#### Problem to solve
Each of the entries below should be written out exactly as it reads.

*** Begin section ***

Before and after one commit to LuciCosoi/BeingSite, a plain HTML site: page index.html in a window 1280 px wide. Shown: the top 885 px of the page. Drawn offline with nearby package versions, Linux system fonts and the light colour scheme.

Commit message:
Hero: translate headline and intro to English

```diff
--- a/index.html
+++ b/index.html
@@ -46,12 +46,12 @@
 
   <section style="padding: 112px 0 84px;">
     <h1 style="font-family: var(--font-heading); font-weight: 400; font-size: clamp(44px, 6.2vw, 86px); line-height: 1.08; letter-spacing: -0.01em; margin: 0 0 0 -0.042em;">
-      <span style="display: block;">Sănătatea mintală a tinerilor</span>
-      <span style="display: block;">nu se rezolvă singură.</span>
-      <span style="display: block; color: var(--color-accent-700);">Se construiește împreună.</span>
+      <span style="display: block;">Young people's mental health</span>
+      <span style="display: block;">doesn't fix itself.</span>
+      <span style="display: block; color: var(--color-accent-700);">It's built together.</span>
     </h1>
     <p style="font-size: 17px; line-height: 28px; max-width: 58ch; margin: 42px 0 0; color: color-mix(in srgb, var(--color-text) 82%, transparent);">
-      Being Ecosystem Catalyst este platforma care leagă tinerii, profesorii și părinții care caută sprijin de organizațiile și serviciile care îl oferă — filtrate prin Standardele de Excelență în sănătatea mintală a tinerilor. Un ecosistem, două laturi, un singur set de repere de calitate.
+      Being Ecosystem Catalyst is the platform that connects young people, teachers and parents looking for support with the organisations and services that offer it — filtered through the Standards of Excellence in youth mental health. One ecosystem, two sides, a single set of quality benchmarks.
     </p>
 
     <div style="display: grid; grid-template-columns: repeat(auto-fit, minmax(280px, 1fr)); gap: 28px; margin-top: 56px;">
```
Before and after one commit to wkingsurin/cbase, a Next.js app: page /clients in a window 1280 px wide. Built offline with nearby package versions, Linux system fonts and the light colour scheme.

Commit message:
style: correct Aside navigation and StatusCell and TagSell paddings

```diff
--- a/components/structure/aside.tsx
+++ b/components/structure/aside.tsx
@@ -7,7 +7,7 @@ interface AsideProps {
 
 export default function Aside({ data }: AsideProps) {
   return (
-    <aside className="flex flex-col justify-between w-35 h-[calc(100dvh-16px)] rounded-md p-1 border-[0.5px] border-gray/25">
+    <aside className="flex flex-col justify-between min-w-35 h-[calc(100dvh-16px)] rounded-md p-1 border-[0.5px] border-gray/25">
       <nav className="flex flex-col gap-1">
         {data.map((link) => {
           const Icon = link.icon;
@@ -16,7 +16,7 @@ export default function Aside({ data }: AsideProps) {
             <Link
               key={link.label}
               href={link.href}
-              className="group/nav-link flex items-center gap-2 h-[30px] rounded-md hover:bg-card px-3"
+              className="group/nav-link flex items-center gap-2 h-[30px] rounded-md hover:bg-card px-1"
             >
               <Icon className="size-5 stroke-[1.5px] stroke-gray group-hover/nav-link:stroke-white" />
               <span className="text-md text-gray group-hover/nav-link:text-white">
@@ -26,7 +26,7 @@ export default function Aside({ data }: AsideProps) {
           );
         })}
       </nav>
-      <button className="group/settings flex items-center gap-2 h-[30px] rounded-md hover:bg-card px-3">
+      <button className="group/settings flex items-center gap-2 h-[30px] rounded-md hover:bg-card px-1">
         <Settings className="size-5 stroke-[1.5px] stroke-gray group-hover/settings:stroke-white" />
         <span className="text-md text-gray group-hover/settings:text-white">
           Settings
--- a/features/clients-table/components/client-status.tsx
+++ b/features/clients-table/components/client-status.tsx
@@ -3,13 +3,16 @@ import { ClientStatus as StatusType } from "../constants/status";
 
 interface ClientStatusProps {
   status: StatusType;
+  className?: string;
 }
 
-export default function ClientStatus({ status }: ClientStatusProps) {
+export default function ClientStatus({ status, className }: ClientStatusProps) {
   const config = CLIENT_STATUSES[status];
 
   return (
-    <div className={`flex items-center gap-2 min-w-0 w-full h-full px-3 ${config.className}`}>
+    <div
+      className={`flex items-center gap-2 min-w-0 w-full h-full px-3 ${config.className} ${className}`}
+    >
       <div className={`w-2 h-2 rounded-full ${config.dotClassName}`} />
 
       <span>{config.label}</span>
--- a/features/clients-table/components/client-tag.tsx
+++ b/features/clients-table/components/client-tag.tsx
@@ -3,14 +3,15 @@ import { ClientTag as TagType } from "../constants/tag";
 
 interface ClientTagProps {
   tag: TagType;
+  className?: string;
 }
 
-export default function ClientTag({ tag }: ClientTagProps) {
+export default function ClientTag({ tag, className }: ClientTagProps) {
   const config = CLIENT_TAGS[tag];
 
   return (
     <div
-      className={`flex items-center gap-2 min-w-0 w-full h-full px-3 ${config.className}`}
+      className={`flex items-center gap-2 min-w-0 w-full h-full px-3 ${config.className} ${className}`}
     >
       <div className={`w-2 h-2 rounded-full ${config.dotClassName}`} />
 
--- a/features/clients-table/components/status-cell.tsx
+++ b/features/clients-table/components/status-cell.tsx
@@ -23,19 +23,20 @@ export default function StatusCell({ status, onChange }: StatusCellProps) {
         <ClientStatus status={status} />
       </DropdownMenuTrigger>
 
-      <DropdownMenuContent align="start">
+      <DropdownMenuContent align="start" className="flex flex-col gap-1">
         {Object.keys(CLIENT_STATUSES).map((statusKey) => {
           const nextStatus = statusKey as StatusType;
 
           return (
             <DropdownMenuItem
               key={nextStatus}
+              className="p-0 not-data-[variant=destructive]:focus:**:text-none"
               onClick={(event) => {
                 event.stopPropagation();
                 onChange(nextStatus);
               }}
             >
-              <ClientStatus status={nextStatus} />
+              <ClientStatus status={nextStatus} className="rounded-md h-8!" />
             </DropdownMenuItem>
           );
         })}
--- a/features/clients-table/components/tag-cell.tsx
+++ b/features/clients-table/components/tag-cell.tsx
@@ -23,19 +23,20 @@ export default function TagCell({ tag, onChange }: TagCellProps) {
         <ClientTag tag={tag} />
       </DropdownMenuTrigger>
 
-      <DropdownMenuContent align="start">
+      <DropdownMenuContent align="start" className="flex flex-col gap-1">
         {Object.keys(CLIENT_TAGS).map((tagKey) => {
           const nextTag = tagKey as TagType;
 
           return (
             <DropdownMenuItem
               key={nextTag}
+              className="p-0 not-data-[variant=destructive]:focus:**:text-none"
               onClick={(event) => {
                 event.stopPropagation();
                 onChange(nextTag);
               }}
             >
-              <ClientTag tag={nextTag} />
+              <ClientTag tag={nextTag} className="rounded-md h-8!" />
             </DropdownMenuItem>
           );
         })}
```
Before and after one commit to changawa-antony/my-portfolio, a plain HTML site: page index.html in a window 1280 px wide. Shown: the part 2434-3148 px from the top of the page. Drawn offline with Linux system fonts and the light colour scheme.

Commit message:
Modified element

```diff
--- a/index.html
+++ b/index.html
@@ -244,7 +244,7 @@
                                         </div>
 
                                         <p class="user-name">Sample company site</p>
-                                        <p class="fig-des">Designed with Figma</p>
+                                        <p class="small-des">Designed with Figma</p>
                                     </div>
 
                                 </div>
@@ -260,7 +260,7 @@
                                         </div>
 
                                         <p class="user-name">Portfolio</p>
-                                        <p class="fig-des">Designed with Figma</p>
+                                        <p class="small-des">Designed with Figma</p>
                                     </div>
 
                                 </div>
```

*** End section ***

#### Answer for the task
Before and after one commit to LuciCosoi/BeingSite, a plain HTML site: page index.html in a window 1280 px wide. Shown: the top 885 px of the page. Drawn offline with nearby package versions, Linux system fonts and the light colour scheme.

Commit message:
Hero: translate headline and intro to English

```diff
--- a/index.html
+++ b/index.html
@@ -46,12 +46,12 @@
 
   <section style="padding: 112px 0 84px;">
     <h1 style="font-family: var(--font-heading); font-weight: 400; font-size: clamp(44px, 6.2vw, 86px); line-height: 1.08; letter-spacing: -0.01em; margin: 0 0 0 -0.042em;">
-      <span style="display: block;">Sănătatea mintală a tinerilor</span>
-      <span style="display: block;">nu se rezolvă singură.</span>
-      <span style="display: block; color: var(--color-accent-700);">Se construiește împreună.</span>
+      <span style="display: block;">Young people's mental health</span>
+      <span style="display: block;">doesn't fix itself.</span>
+      <span style="display: block; color: var(--color-accent-700);">It's built together.</span>
     </h1>
     <p style="font-size: 17px; line-height: 28px; max-width: 58ch; margin: 42px 0 0; color: color-mix(in srgb, var(--color-text) 82%, transparent);">
-      Being Ecosystem Catalyst este platforma care leagă tinerii, profesorii și părinții care caută sprijin de organizațiile și serviciile care îl oferă — filtrate prin Standardele de Excelență în sănătatea mintală a tinerilor. Un ecosistem, două laturi, un singur set de repere de calitate.
+      Being Ecosystem Catalyst is the platform that connects young people, teachers and parents looking for support with the organisations and services that offer it — filtered through the Standards of Excellence in youth mental health. One ecosystem, two sides, a single set of quality benchmarks.
     </p>
 
     <div style="display: grid; grid-template-columns: repeat(auto-fit, minmax(280px, 1fr)); gap: 28px; margin-top: 56px;">
```
Before and after one commit to wkingsurin/cbase, a Next.js app: page /clients in a window 1280 px wide. Built offline with nearby package versions, Linux system fonts and the light colour scheme.

Commit message:
style: correct Aside navigation and StatusCell and TagSell paddings

```diff
--- a/components/structure/aside.tsx
+++ b/components/structure/aside.tsx
@@ -7,7 +7,7 @@ interface AsideProps {
 
 export default function Aside({ data }: AsideProps) {
   return (
-    <aside className="flex flex-col justify-between w-35 h-[calc(100dvh-16px)] rounded-md p-1 border-[0.5px] border-gray/25">
+    <aside className="flex flex-col justify-between min-w-35 h-[calc(100dvh-16px)] rounded-md p-1 border-[0.5px] border-gray/25">
       <nav className="flex flex-col gap-1">
         {data.map((link) => {
           const Icon = link.icon;
@@ -16,7 +16,7 @@ export default function Aside({ data }: AsideProps) {
             <Link
               key={link.label}
               href={link.href}
-              className="group/nav-link flex items-center gap-2 h-[30px] rounded-md hover:bg-card px-3"
+              className="group/nav-link flex items-center gap-2 h-[30px] rounded-md hover:bg-card px-1"
             >
               <Icon className="size-5 stroke-[1.5px] stroke-gray group-hover/nav-link:stroke-white" />
               <span className="text-md text-gray group-hover/nav-link:text-white">
@@ -26,7 +26,7 @@ export default function Aside({ data }: AsideProps) {
           );
         })}
       </nav>
-      <button className="group/settings flex items-center gap-2 h-[30px] rounded-md hover:bg-card px-3">
+      <button className="group/settings flex items-center gap-2 h-[30px] rounded-md hover:bg-card px-1">
         <Settings className="size-5 stroke-[1.5px] stroke-gray group-hover/settings:stroke-white" />
         <span className="text-md text-gray group-hover/settings:text-white">
           Settings
--- a/features/clients-table/components/client-status.tsx
+++ b/features/clients-table/components/client-status.tsx
@@ -3,13 +3,16 @@ import { ClientStatus as StatusType } from "../constants/status";
 
 interface ClientStatusProps {
   status: StatusType;
+  className?: string;
 }
 
-export default function ClientStatus({ status }: ClientStatusProps) {
+export default function ClientStatus({ status, className }: ClientStatusProps) {
   const config = CLIENT_STATUSES[status];
 
   return (
-    <div className={`flex items-center gap-2 min-w-0 w-full h-full px-3 ${config.className}`}>
+    <div
+      className={`flex items-center gap-2 min-w-0 w-full h-full px-3 ${config.className} ${className}`}
+    >
       <div className={`w-2 h-2 rounded-full ${config.dotClassName}`} />
 
       <span>{config.label}</span>
--- a/features/clients-table/components/client-tag.tsx
+++ b/features/clients-table/components/client-tag.tsx
@@ -3,14 +3,15 @@ import { ClientTag as TagType } from "../constants/tag";
 
 interface ClientTagProps {
   tag: TagType;
+  className?: string;
 }
 
-export default function ClientTag({ tag }: ClientTagProps) {
+export default function ClientTag({ tag, className }: ClientTagProps) {
   const config = CLIENT_TAGS[tag];
 
   return (
     <div
-      className={`flex items-center gap-2 min-w-0 w-full h-full px-3 ${config.className}`}
+      className={`flex items-center gap-2 min-w-0 w-full h-full px-3 ${config.className} ${className}`}
     >
       <div className={`w-2 h-2 rounded-full ${config.dotClassName}`} />
 
--- a/features/clients-table/components/status-cell.tsx
+++ b/features/clients-table/components/status-cell.tsx
@@ -23,19 +23,20 @@ export default function StatusCell({ status, onChange }: StatusCellProps) {
         <ClientStatus status={status} />
       </DropdownMenuTrigger>
 
-      <DropdownMenuContent align="start">
+      <DropdownMenuContent align="start" className="flex flex-col gap-1">
         {Object.keys(CLIENT_STATUSES).map((statusKey) => {
           const nextStatus = statusKey as StatusType;
 
           return (
             <DropdownMenuItem
               key={nextStatus}
+              className="p-0 not-data-[variant=destructive]:focus:**:text-none"
               onClick={(event) => {
                 event.stopPropagation();
                 onChange(nextStatus);
               }}
             >
-              <ClientStatus status={nextStatus} />
+              <ClientStatus status={nextStatus} className="rounded-md h-8!" />
             </DropdownMenuItem>
           );
         })}
--- a/features/clients-table/components/tag-cell.tsx
+++ b/features/clients-table/components/tag-cell.tsx
@@ -23,19 +23,20 @@ export default function TagCell({ tag, onChange }: TagCellProps) {
         <ClientTag tag={tag} />
       </DropdownMenuTrigger>
 
-      <DropdownMenuContent align="start">
+      <DropdownMenuContent align="start" className="flex flex-col gap-1">
         {Object.keys(CLIENT_TAGS).map((tagKey) => {
           const nextTag = tagKey as TagType;
 
           return (
             <DropdownMenuItem
               key={nextTag}
+              className="p-0 not-data-[variant=destructive]:focus:**:text-none"
               onClick={(event) => {
                 event.stopPropagation();
                 onChange(nextTag);
               }}
             >
-              <ClientTag tag={nextTag} />
+              <ClientTag tag={nextTag} className="rounded-md h-8!" />
             </DropdownMenuItem>
           );
         })}
```
Before and after one commit to changawa-antony/my-portfolio, a plain HTML site: page index.html in a window 1280 px wide. Shown: the part 2434-3148 px from the top of the page. Drawn offline with Linux system fonts and the light colour scheme.

Commit message:
Modified element

```diff
--- a/index.html
+++ b/index.html
@@ -244,7 +244,7 @@
                                         </div>
 
                                         <p class="user-name">Sample company site</p>
-                                        <p class="fig-des">Designed with Figma</p>
+                                        <p class="small-des">Designed with Figma</p>
                                     </div>
 
                                 </div>
@@ -260,7 +260,7 @@
                                         </div>
 
                                         <p class="user-name">Portfolio</p>
-                                        <p class="fig-des">Designed with Figma</p>
+                                        <p class="small-des">Designed with Figma</p>
                                     </div>
 
                                 </div>
```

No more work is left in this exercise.